- About this exercise -
Give the number of lines in the listing below that include the word "Weinklause", with nothing more.

- Records provided -
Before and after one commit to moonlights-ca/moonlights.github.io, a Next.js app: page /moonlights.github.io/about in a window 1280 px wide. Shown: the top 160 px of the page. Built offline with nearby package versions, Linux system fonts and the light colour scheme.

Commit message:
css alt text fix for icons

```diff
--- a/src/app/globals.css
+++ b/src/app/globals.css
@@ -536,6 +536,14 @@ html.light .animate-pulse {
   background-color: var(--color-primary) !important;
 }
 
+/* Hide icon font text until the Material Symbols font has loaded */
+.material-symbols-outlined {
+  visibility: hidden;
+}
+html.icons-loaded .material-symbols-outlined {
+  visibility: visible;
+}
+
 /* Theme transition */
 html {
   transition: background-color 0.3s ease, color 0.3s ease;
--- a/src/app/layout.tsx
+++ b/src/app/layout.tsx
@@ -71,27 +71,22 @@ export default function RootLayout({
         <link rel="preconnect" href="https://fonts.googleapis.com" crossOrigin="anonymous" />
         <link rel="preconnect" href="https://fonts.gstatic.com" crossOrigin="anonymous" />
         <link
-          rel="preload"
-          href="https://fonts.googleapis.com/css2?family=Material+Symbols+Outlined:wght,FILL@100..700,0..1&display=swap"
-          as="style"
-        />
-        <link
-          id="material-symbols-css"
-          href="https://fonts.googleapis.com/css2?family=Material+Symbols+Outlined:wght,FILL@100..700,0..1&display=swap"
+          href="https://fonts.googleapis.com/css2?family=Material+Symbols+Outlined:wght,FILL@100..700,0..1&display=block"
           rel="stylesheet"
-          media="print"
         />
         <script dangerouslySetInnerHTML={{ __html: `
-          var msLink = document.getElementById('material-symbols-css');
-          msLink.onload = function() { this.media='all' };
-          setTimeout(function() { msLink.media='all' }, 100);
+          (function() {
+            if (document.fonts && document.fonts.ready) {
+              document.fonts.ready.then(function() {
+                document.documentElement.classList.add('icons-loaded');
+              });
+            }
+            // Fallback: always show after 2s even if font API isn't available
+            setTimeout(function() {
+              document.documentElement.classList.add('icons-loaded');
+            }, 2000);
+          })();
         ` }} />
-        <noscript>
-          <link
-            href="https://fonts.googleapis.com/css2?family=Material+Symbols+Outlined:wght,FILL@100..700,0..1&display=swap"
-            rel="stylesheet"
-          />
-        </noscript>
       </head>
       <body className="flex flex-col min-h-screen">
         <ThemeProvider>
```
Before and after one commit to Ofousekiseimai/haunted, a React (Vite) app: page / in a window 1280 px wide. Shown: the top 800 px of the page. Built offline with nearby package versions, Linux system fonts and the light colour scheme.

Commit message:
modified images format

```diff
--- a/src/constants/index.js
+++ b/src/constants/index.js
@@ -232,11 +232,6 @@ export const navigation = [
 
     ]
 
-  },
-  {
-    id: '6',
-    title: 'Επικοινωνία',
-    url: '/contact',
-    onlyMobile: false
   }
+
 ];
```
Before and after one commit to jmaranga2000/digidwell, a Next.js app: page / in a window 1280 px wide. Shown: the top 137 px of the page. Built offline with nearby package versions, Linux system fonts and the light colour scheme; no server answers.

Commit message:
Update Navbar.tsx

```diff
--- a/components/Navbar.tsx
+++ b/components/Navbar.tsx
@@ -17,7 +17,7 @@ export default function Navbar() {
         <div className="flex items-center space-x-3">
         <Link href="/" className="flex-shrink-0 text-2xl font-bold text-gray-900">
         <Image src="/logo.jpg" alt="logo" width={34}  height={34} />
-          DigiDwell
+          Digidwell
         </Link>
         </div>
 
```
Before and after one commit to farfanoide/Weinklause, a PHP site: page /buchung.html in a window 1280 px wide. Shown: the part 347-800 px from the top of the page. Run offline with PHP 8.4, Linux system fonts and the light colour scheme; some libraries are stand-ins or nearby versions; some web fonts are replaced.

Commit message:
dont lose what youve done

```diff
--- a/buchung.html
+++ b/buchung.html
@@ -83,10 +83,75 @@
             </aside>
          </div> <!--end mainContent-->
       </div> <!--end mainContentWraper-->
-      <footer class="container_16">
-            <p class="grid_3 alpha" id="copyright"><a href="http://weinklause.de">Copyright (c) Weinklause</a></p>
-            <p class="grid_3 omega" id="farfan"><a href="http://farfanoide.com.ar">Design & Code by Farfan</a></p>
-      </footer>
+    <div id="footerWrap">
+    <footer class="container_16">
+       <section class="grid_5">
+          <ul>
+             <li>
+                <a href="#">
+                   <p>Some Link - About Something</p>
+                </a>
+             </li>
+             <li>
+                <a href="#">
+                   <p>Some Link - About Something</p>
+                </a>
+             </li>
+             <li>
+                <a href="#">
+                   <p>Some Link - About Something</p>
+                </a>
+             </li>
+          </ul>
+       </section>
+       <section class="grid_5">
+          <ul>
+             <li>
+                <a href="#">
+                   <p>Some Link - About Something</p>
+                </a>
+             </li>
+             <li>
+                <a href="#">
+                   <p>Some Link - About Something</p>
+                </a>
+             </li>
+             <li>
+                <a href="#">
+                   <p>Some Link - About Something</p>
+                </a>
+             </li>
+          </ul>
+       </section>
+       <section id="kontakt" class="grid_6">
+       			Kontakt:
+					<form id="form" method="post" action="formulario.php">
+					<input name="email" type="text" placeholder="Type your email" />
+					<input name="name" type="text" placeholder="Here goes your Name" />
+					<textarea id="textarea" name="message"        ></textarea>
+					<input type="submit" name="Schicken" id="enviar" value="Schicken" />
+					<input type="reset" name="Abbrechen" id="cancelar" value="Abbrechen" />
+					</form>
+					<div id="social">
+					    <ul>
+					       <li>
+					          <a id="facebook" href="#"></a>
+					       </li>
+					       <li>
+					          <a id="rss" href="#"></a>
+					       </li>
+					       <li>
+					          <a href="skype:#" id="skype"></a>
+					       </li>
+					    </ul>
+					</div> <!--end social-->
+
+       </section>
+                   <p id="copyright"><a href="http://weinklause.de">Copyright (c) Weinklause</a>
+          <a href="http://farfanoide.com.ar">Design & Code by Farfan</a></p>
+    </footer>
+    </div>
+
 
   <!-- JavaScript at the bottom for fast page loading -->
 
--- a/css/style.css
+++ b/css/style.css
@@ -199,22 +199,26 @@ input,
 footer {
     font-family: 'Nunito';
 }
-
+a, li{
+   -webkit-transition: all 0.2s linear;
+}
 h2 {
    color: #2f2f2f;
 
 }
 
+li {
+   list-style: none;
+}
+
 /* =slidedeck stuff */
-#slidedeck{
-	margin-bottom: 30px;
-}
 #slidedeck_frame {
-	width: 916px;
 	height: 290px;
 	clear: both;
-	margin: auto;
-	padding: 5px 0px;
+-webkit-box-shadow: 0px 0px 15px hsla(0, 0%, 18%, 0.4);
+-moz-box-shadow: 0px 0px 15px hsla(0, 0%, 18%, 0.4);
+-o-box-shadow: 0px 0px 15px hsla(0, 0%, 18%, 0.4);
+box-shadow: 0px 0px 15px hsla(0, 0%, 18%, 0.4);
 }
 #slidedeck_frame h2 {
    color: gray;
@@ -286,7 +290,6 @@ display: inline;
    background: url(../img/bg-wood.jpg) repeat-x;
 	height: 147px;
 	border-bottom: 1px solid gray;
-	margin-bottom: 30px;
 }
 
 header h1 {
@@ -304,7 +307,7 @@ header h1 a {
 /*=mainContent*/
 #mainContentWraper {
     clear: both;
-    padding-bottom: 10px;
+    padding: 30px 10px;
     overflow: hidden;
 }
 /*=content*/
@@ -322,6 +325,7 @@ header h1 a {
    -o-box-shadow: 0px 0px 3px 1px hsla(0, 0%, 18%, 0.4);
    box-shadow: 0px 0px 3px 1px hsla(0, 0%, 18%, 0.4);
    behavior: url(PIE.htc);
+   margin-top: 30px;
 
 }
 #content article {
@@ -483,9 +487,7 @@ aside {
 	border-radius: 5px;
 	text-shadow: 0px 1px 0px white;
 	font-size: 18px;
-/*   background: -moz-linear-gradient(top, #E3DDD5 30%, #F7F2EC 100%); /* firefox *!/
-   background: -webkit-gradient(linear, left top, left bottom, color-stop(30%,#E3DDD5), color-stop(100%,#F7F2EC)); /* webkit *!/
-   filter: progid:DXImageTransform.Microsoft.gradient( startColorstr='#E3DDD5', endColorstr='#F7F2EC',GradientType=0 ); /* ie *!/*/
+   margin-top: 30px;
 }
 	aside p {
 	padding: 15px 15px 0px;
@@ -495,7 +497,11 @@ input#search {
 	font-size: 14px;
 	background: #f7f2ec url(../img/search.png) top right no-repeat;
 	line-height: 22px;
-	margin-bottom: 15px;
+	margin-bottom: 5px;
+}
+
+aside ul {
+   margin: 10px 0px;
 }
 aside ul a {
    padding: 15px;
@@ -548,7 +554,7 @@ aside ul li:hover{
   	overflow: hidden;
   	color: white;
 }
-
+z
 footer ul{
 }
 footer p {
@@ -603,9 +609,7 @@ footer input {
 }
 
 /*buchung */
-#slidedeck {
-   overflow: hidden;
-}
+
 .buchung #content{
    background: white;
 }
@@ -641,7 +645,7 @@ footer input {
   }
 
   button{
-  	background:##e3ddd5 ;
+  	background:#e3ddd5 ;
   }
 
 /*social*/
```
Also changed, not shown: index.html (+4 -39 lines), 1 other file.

- Answer space -
3